Litigation Courts of minimal jurisdiction are courts that deal with only specific styles of trials. They are often located in/near the county courthouse and are usually presided utilizing a single judge. A judge sitting with no jury hears the majority of the cases heard as a result of these courts. Some examples for trial courts connected with limited jurisdiction comprise:

Small claims court: This court in most cases handles issues relating to private persons from a relatively low amount of money amount, for example, less than a couple thousand dollars.

Municipal court: This court usually handles cases involving offenses against city ordinances.

Probate : This court takes care of matters concerning applying the estate of a person who has recently died. It sees that the provisions of the will are accomplished or sees that her property is distributed as reported by state law in the event he/she died intestate (with no will).

Family : This court deals with matters concerning child care, annulments, divorce proceedings, alimony, custody, child support, etc.

Traffic court: This court frequently handles minor infractions of traffic legislation.

Juvenile court: This court generally handles cases including delinquent children under a particular age, for example, 18 or 21.

Many states have a county court, which may often be purely administrative (such as ) or can have jurisdiction over criminal cases including felonies just like in this state) In states using an administrative court, the body acts as the executive agency to the local government. In the states that have a judicial county court, such as California, it generally tackles trials for felonies, as well as appeals of misdemeanors because of local courts and many small claims occurrences.

It is the court of first jurisdiction, and thus takes care of mostly trials for accused felons. The Lincoln Area Court is recognized and has the ability to manage the prosecution of all infractions committed in the County.

The County Court has limited jurisdiction around civil cases. In Texas as an illustration the Judge handles such legislation..
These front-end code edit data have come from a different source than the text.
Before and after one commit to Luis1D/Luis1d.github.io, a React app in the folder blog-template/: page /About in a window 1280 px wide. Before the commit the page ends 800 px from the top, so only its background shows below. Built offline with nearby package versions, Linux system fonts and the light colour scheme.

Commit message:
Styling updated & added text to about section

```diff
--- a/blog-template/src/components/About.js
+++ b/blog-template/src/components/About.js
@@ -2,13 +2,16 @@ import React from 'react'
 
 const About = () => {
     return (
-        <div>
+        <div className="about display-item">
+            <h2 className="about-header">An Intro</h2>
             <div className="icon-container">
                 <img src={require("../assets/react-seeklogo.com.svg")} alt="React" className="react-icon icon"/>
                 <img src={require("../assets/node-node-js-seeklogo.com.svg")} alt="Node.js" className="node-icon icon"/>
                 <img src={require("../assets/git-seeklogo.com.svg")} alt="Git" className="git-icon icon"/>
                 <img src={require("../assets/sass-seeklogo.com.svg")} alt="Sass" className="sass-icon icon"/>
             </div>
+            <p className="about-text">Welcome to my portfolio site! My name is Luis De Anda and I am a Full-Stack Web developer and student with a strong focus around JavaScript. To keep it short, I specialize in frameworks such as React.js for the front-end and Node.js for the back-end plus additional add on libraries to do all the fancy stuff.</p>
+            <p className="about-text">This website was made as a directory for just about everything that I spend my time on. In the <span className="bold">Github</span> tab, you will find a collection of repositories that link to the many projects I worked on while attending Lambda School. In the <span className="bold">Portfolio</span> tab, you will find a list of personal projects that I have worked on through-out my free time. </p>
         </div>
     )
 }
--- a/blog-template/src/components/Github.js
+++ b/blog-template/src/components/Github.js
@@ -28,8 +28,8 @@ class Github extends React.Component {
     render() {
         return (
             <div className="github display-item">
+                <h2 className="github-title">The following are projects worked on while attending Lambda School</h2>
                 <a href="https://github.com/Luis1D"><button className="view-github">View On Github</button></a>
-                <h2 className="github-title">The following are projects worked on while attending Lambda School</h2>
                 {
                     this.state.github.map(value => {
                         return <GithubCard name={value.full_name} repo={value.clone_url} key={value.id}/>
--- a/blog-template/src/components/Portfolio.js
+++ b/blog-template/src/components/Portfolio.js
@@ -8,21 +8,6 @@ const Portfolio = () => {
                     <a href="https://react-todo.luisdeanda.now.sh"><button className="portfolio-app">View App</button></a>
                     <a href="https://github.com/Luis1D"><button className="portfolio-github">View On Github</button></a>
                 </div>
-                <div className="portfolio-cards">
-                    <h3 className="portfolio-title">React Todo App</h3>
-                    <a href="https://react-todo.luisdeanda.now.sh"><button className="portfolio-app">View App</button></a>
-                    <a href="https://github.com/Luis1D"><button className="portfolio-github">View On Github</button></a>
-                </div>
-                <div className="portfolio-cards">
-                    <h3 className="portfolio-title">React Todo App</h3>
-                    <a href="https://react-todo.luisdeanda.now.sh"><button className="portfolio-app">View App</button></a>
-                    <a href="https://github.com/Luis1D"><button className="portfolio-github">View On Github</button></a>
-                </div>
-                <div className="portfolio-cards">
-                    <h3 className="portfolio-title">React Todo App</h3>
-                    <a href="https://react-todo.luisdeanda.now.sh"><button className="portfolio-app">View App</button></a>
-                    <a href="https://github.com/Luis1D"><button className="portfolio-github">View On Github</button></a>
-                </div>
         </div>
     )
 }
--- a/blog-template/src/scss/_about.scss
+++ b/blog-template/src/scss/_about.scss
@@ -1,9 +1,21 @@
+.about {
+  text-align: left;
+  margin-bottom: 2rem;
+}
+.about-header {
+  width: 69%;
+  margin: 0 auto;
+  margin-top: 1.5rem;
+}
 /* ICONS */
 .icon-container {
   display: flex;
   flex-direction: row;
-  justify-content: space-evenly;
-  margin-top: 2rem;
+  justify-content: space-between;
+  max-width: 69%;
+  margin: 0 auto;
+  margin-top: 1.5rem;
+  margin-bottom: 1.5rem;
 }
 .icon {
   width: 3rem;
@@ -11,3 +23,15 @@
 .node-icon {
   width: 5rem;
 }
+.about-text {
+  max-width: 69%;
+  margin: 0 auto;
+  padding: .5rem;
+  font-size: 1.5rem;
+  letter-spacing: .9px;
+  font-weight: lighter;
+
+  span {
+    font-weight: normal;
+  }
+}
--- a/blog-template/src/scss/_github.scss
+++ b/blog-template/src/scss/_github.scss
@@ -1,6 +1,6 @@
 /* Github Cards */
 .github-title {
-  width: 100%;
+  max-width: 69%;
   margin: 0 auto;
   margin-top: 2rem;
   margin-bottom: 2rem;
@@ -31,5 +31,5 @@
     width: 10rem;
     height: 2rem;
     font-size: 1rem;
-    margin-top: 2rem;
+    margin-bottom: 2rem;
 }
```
Otherwise in the united states, the courts of original jurisdiction generally in most states have jurisdiction more than a particular county, parish, shire, or borough; but instead to be called "county court" they may be called "superior court" or maybe "circuit court". Multiple courts in typically limited original jurisdiction in a county are normally called "district courts" or, if located throughout and serving a particular municipality, "municipal courts"; and are subordinate towards the county superior or even circuit court.